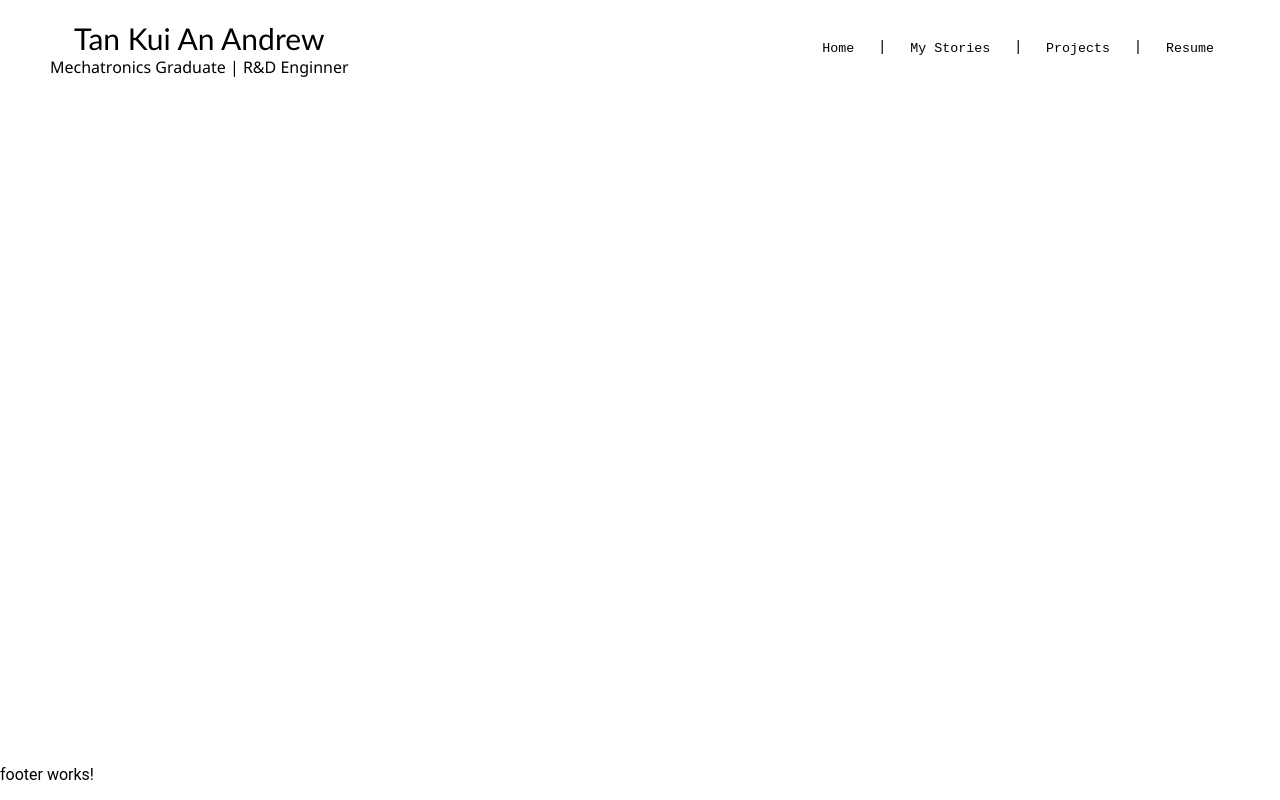
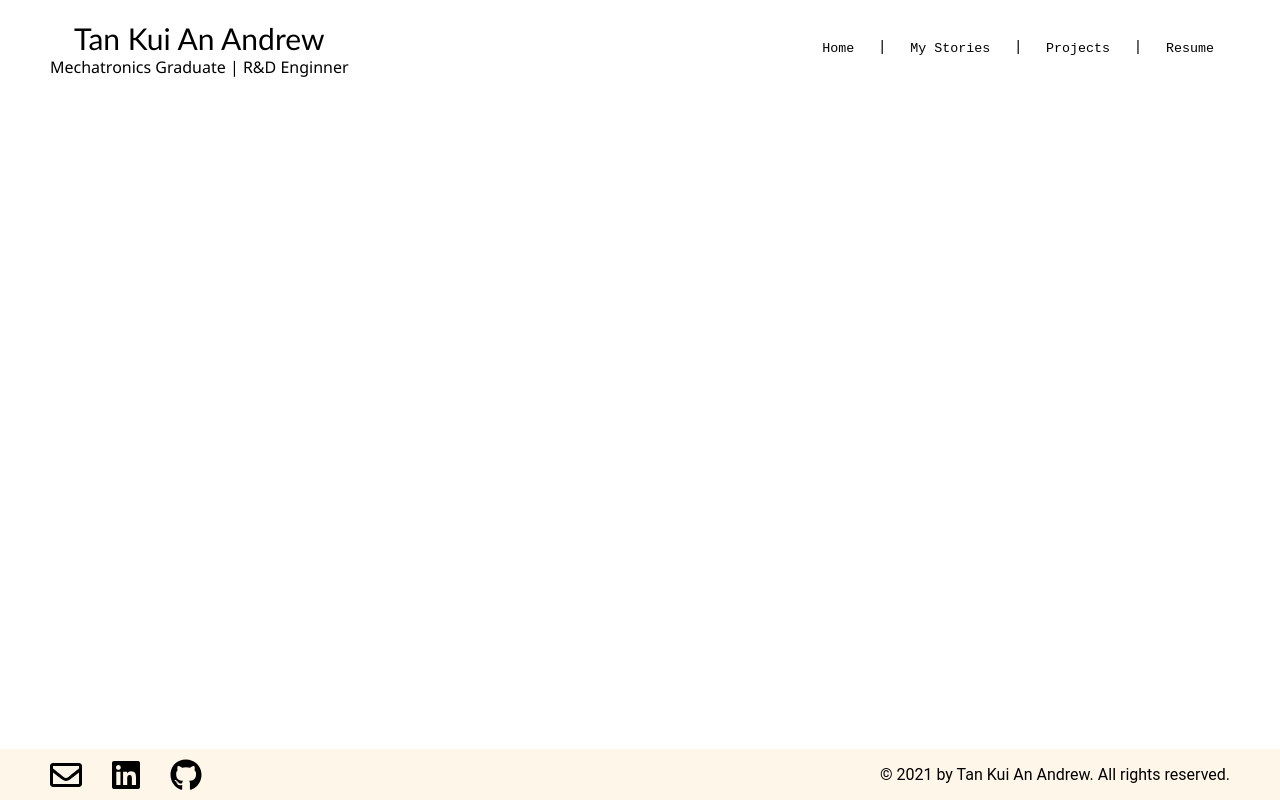
Before and after one commit to TKA-Andrew/TKA-Andrew.github-io, an Angular app: page / in a window 1280 px wide. Built offline with nearby package versions, Linux system fonts and the light colour scheme.

Commit message:
updatedfooter design

```diff
--- a/src/app/main-contents/footer/footer.component.html
+++ b/src/app/main-contents/footer/footer.component.html
@@ -1 +1,19 @@
-<p>footer works!</p>
+<div style="background-color: rgb(255, 246, 234); padding: 0px 50px;" fxLayout="row" fxLayoutAlign="start center" fxLayoutGap="30px">
+    <a style="text-decoration: none; color:black" href="mailto: kui.an.andrew.tan@gmail.com" rel="noopener noreferrer">
+        <div fxLayout="row" fxLayoutAlign="start center" fxLayoutGap="5px">
+            <fa-icon [icon]="faEnvelope" size="2x"></fa-icon>
+        </div>
+    </a>
+    <a style="text-decoration: none; color:black" href="https://www.linkedin.com/in/kui-an-andrew-tan/" target="_blank" rel="noopener noreferrer">
+        <div fxLayout="row" fxLayoutAlign="start center" fxLayoutGap="5px">
+            <fa-icon [icon]="faLinkedin" size="2x"></fa-icon>
+        </div>
+    </a>
+    <a style="text-decoration: none; color:black" href="https://github.com/TKA-Andrew" target="_blank" rel="noopener noreferrer">
+        <div fxLayout="row" fxLayoutAlign="start center" fxLayoutGap="5px">
+            <fa-icon [icon]="faGithub" size="2x"></fa-icon>
+        </div>
+    </a>
+    <span class="app-spacer"></span>
+    <p>&#169; 2021 by Tan Kui An Andrew. All rights reserved.</p>
+</div>
--- a/src/app/main-contents/footer/footer.component.ts
+++ b/src/app/main-contents/footer/footer.component.ts
@@ -1,15 +1,19 @@
 import { Component, OnInit } from '@angular/core';
+import { faGithub, faLinkedin } from '@fortawesome/free-brands-svg-icons';
+import { faEnvelope } from '@fortawesome/free-regular-svg-icons';
 
 @Component({
   selector: 'main-content-footer',
   templateUrl: './footer.component.html',
   styleUrls: ['./footer.component.scss']
 })
+
+
 export class FooterComponent implements OnInit {
+  public faGithub = faGithub;
+  public faEnvelope = faEnvelope
+  public faLinkedin = faLinkedin
+  ngOnInit(): void {
 
-  constructor() { }
-
-  ngOnInit(): void {
   }
-
 }
```
Also changed, not shown: package.json (+7 -0 lines), src/app/main-contents/main-contents.module.ts (+6 -2 lines), 1 other file (tests, documents, lock files or other folders).
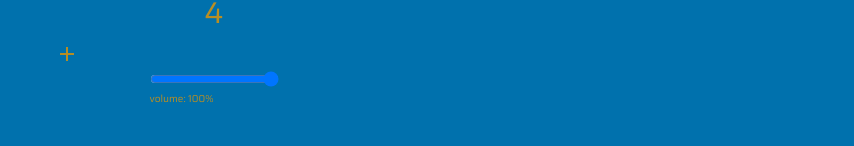
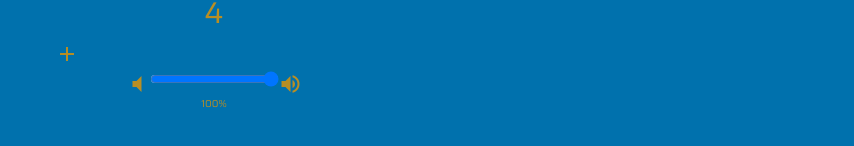
Before and after one commit to alanpaulprice/metronome, a React (Create React App) app: page / in a window 1280 px wide. Shown: the part 532-678 px from the top of the page, without its empty margins (426-1280 px from the left). Built offline with nearby package versions, Linux system fonts and the light colour scheme; no server answers.

Commit message:
VolumeControl: added icons, edited&centered text of volumeReadout

```diff
--- a/src/components/VolumeControl.js
+++ b/src/components/VolumeControl.js
@@ -1,6 +1,8 @@
 import React, { Component } from 'react';
+
 import Div from '../elements/Div';
 import Input from '../elements/Input';
+import Icon from '../elements/Icon';
 
 class VolumeControl extends Component {
   onVolumeInputChange = e => this.props.setVolume(e.currentTarget.value);
@@ -8,6 +10,7 @@ class VolumeControl extends Component {
   render() {
     return (
       <Div>
+        <Icon className="material-icons">volume_mute</Icon>
         <Input
           type="range"
           min="0"
@@ -16,7 +19,8 @@ class VolumeControl extends Component {
           value={this.props.volume}
           onChange={this.onVolumeInputChange}
         />
-        <Div>volume: {this.props.volume * 100}%</Div>
+        <Icon className="material-icons">volume_up</Icon>
+        <Div textAlign="center">{this.props.volume * 100}%</Div>
       </Div>
     );
   }
```
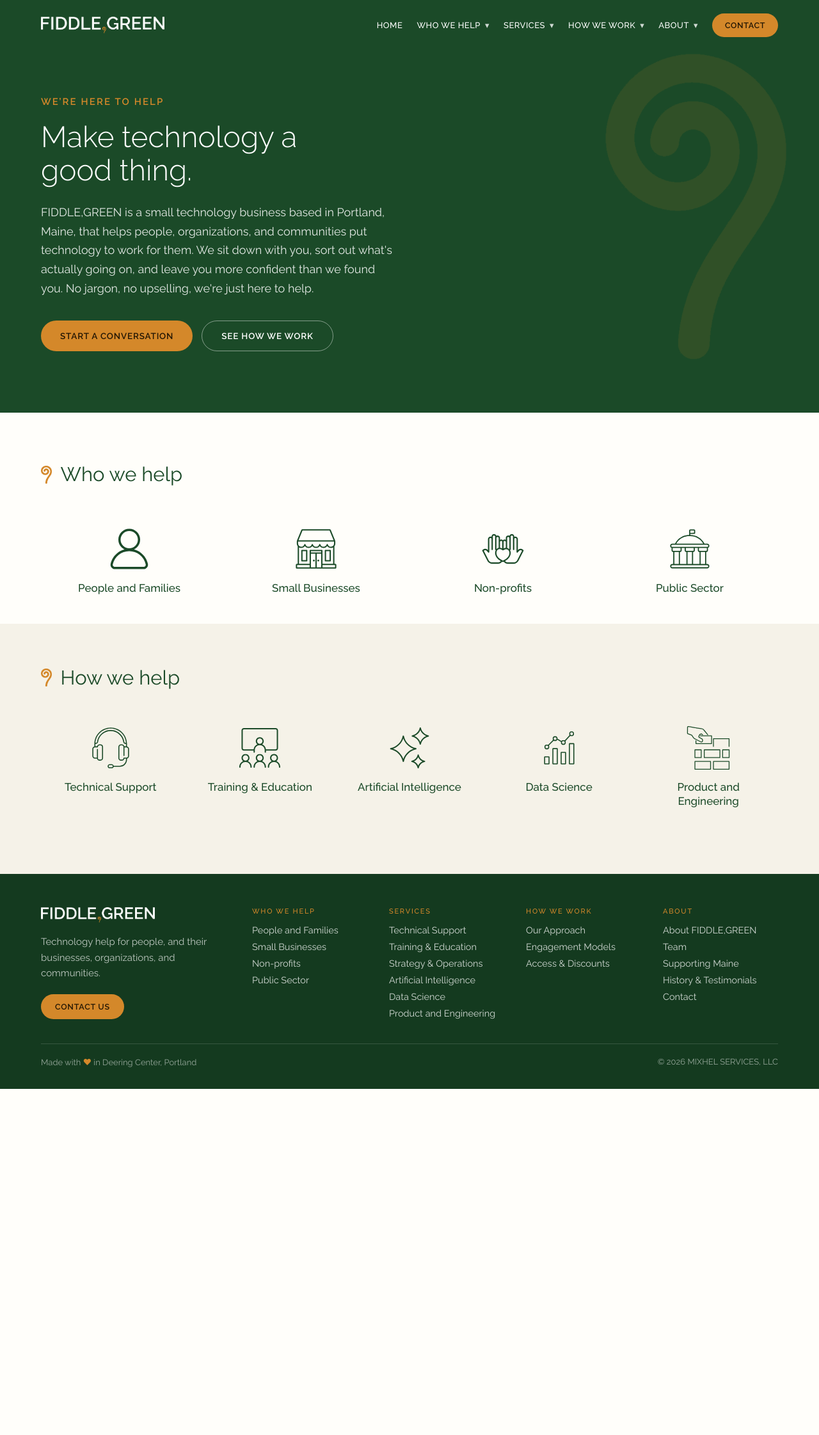
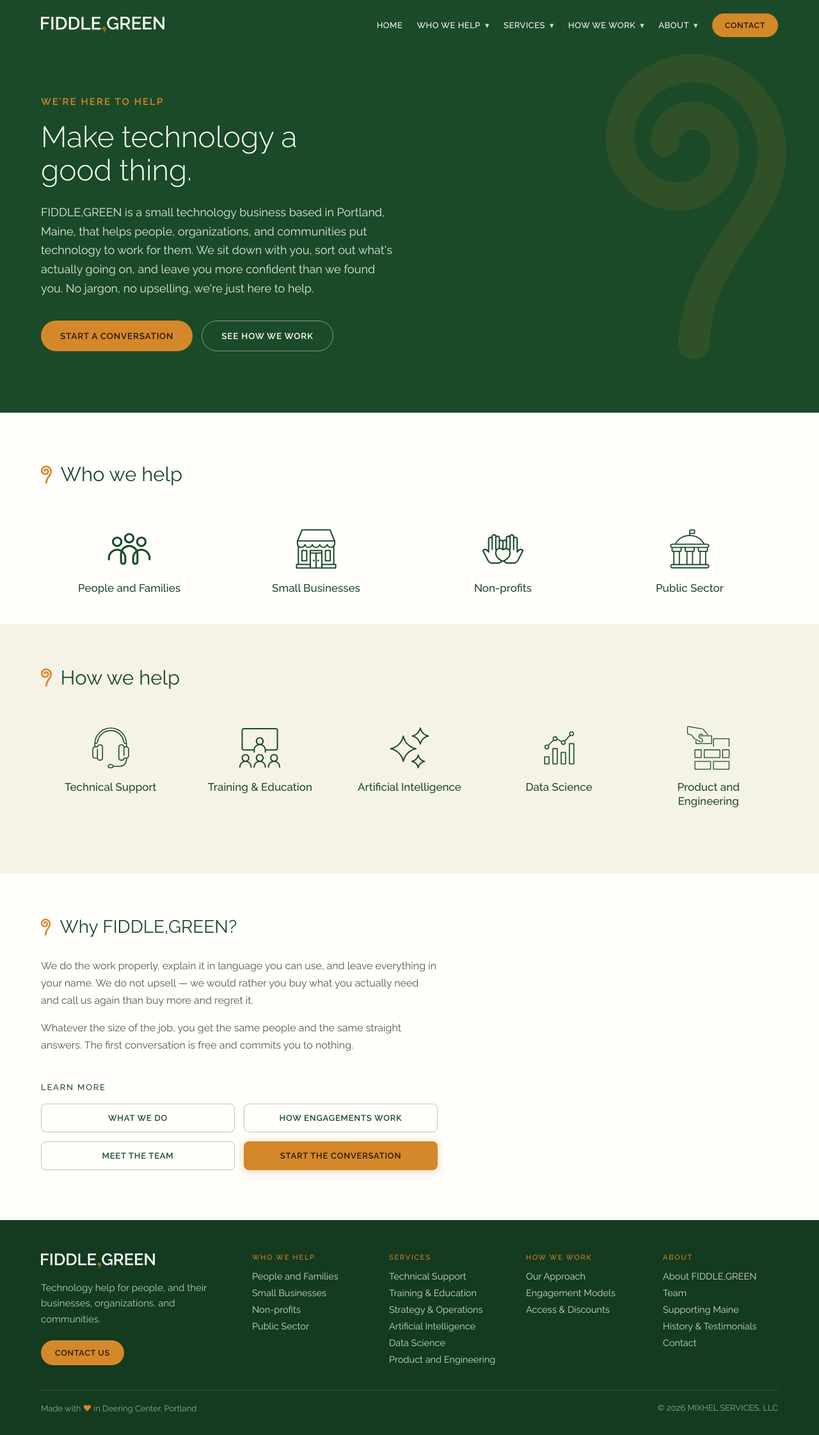
Before and after one commit to TREE-BUB/fiddle-green, a Jekyll site: the page built from index.html, in a window 1280 px wide. Shown: the whole page at 64% size. Built offline with Jekyll 4.4.1, drawn with Linux system fonts in a browser that asks for light colours; before the commit the page ends 1702 px from its top, so only the background shows below that.

Commit message:
Close the home page with a pitch and four ways in
People and Families takes the community icon in place of the single figure.
Below the two icon rows, the page now makes its case and offers somewhere to
go next: three outlined links to read more, and the one that asks for the
call carried in amber.

Co-Authored-By: Claude Opus 5 <noreply@anthropic.com>
Claude-Session: https://claude.ai/code/session_01SgQi5ee1qBqBsYJL8x1hCv

```diff
--- a/_data/segments.yml
+++ b/_data/segments.yml
@@ -2,7 +2,7 @@
 # blurbs on the /who-we-help/ hub cards.
 # on_home: false keeps an entry here but off that row.
 - key: individuals
-  icon: /assets/icons/noun_User_4737671_338A4A.svg
+  icon: /assets/icons/noun_Community_8023599_338A4A.svg
   num: "01"
   label: People and Families
   url: /who-we-help/individuals/
--- a/assets/css/style.scss
+++ b/assets/css/style.scss
@@ -1755,6 +1755,37 @@ a.contact-card__value {
 .probono-band { padding-top: 52px; padding-bottom: 20px; }
 .ask-band     { padding-top: 52px; padding-bottom: 74px; }
 
+/* The home page's closing pitch: a short case, then the four places to go
+   next in a 2x2. The buttons fill their cells rather than sitting at their
+   own widths, so the block reads as a grid and not a ragged pile. */
+.home-why { padding-top: 66px; padding-bottom: 82px; }
+
+.learn-more__title {
+  font-size: 13px;
+  font-weight: 500;
+  letter-spacing: .14em;
+  text-transform: uppercase;
+  color: var(--forest);
+  margin: 38px 0 18px;
+}
+
+.learn-more {
+  display: grid;
+  grid-template-columns: repeat(2, minmax(0, 1fr));
+  gap: 14px;
+  max-width: 620px;
+
+  .btn { white-space: normal; padding-left: 18px; padding-right: 18px; }
+}
+
+/* The one that asks for the call carries a little more weight than the three
+   that only offer more reading. */
+.learn-more__primary { box-shadow: 0 2px 14px rgba(212, 136, 42, .35); }
+
+@media (max-width: $bp-sm) {
+  .learn-more { grid-template-columns: minmax(0, 1fr); }
+}
+
 /* Hub pages: a run of prose under the hero, then the children as cards. The
    cards band brings its own headroom, so the lede adds none of its own. */
 .hub-lede-band    { padding-top: 60px; padding-bottom: 0; }
--- a/index.html
+++ b/index.html
@@ -52,3 +52,19 @@ description: >-
     {%- endfor -%}
   </div>
 </section>
+
+<section class="band band--cream home-why">
+  {% include section-heading.html title="Why FIDDLE,GREEN?" %}
+  <div class="prose-lede">
+    <p>We do the work properly, explain it in language you can use, and leave everything in your name. We do not upsell — we would rather you buy what you actually need and call us again than buy more and regret it.</p>
+    <p>Whatever the size of the job, you get the same people and the same straight answers. The first conversation is free and commits you to nothing.</p>
+  </div>
+
+  <h3 class="learn-more__title">Learn more</h3>
+  <div class="learn-more">
+    <a class="btn btn--square btn--outline-forest" href="{{ '/expertise/' | relative_url }}">What we do</a>
+    <a class="btn btn--square btn--outline-forest" href="{{ '/how-we-work/engagement-models/' | relative_url }}">How engagements work</a>
+    <a class="btn btn--square btn--outline-forest" href="{{ '/about/team/' | relative_url }}">Meet the team</a>
+    <a class="btn btn--square btn--amber learn-more__primary" href="{{ '/contact/' | relative_url }}">Start the conversation</a>
+  </div>
+</section>
```
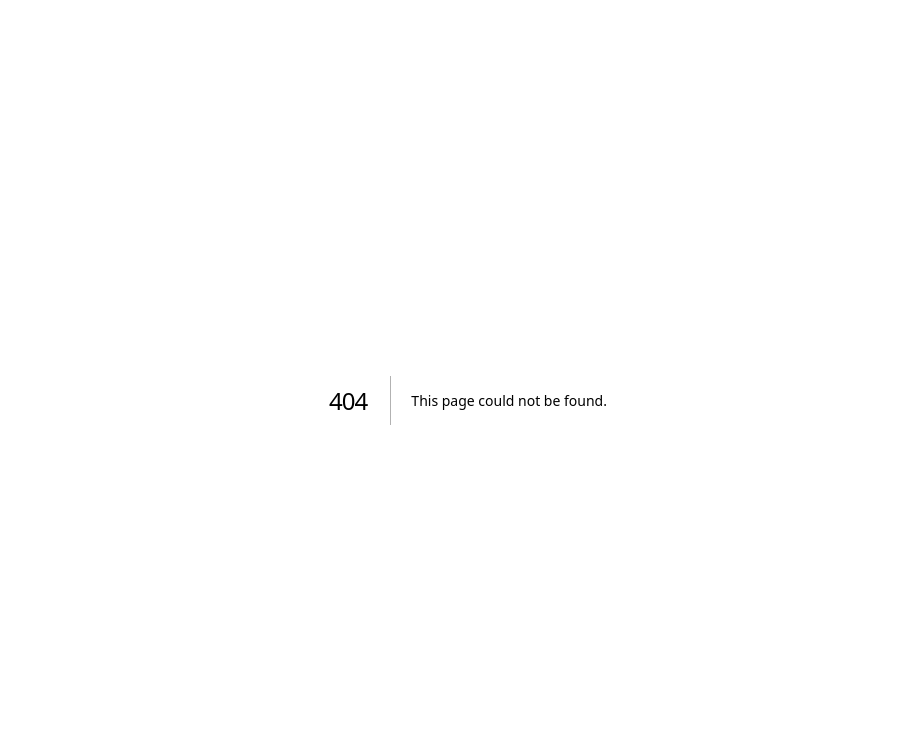
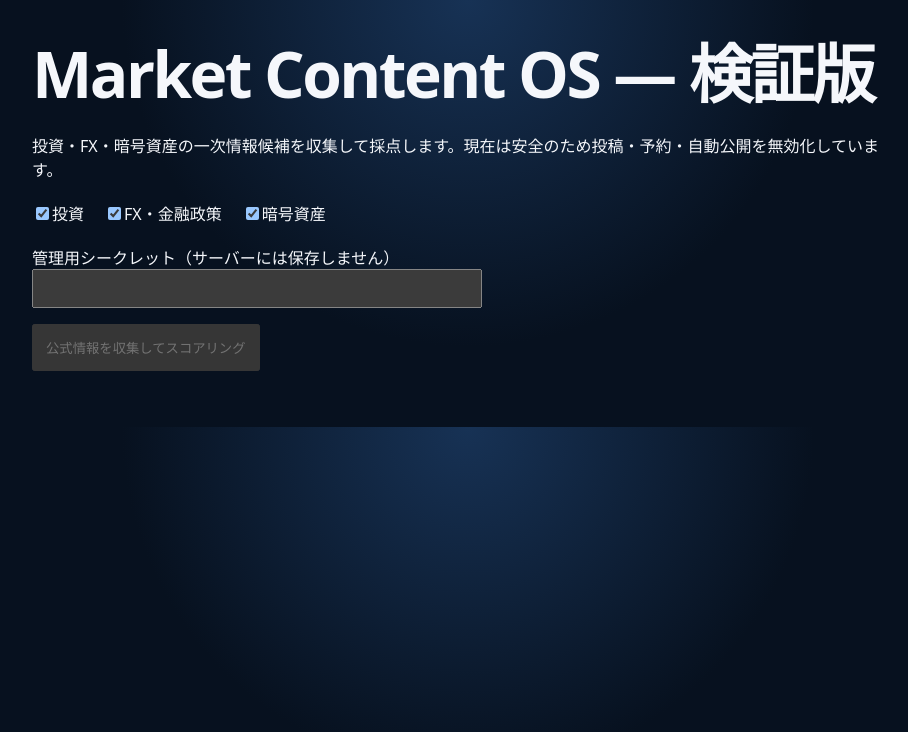
Before and after one commit to japan1117-art/Aut-post-X, a Next.js app: page /market-os in a window 1280 px wide. Before the commit this address had no page. Shown: the top 732 px of the page, without its empty margins (172-1080 px from the left). Built offline with nearby package versions, Linux system fonts and the light colour scheme.

Commit message:
feat(market-os): add isolated research-only market content foundation

```diff
--- /dev/null
+++ b/app/market-os/page.tsx
@@ -0,0 +1,37 @@
+"use client";
+import {useState} from "react";
+import type {MarketCandidate,MarketCategory} from "@/lib/market-os";
+const choices: {key:MarketCategory;label:string}[]=[{key:"investment",label:"投資"},{key:"fx",label:"FX・金融政策"},{key:"crypto",label:"暗号資産"}];
+export default function MarketOS() {
+ const [categories,setCategories]=useState<MarketCategory[]>(["investment","fx","crypto"]);
+ const [secret,setSecret]=useState("");
+ const [candidates,setCandidates]=useState<MarketCandidate[]>([]);
+ const [errors,setErrors]=useState<string[]>([]);
+ const [loading,setLoading]=useState(false);
+ const [message,setMessage]=useState("");
+ async function scan(){
+  setLoading(true);setMessage("");setCandidates([]);
+  try {
+   const r=await fetch("/api/market-os/candidates",{method:"POST",headers:{"Content-Type":"application/json","x-admin-secret":secret},body:JSON.stringify({categories})});
+   const data=await r.json();
+   if(!r.ok) throw new Error(data.error||"取得に失敗しました");
+   setCandidates(data.candidates||[]);setErrors(data.errors||[]);
+   setMessage("候補取得完了。投稿は行っていません。");
+  }catch(e){setMessage(e instanceof Error?e.message:"エラー");}finally{setLoading(false);}
+ }
+ return <main style={{maxWidth:920,margin:"auto",padding:24}}>
+  <h1>Market Content OS — 検証版</h1>
+  <p>投資・FX・暗号資産の一次情報候補を収集して採点します。現在は安全のため投稿・予約・自動公開を無効化しています。</p>
+  <section style={{display:"flex",gap:20,flexWrap:"wrap",margin:"20px 0"}}>{choices.map(c=><label key={c.key}><input type="checkbox" checked={categories.includes(c.key)} onChange={e=>setCategories(v=>e.target.checked?[...v,c.key]:v.filter(x=>x!==c.key))}/>{c.label}</label>)}</section>
+  <label>管理用シークレット（サーバーには保存しません）<input type="password" autoComplete="off" value={secret} onChange={e=>setSecret(e.target.value)} style={{display:"block",padding:10,width:"100%",maxWidth:450}}/></label>
+  <button onClick={scan} disabled={loading||!secret||!categories.length} style={{margin:"16px 0",padding:12}}>{loading?"取得中...":"公式情報を収集してスコアリング"}</button>
+  <p role="status">{message}</p>
+  {errors.length>0&&<p>取得できなかったソース: {errors.join(", ")}</p>}
+  {candidates.map((c,i)=><article key={c.url+":"+c.category+":"+i} style={{border:"1px solid #777",borderRadius:10,padding:16,margin:"12px 0"}}>
+   <strong>{c.score}/100 — {c.title}</strong>
+   <p>{c.publisher} / {c.category} / {new Date(c.publishedAt).toLocaleString("ja-JP")}</p>
+   <p>需要 {c.breakdown.demand}・信頼性 {c.breakdown.credibility}・独自性 {c.breakdown.novelty}・鮮度 {c.breakdown.recency}</p>
+   <a href={c.url} target="_blank" rel="noopener noreferrer">一次情報を確認</a>
+  </article>)}
+ </main>;
+}
```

..............................

**EXERCISE PROMPT**
Throughout the material above, find each line with "import" and return it.

**EXERCISE ANSWER**
 import { Component, OnInit } from '@angular/core';
+import { faGithub, faLinkedin } from '@fortawesome/free-brands-svg-icons';
+import { faEnvelope } from '@fortawesome/free-regular-svg-icons';
 import React, { Component } from 'react';
 import Div from '../elements/Div';
 import Input from '../elements/Input';
+import Icon from '../elements/Icon';
+import {useState} from "react";
+import type {MarketCandidate,MarketCategory} from "@/lib/market-os";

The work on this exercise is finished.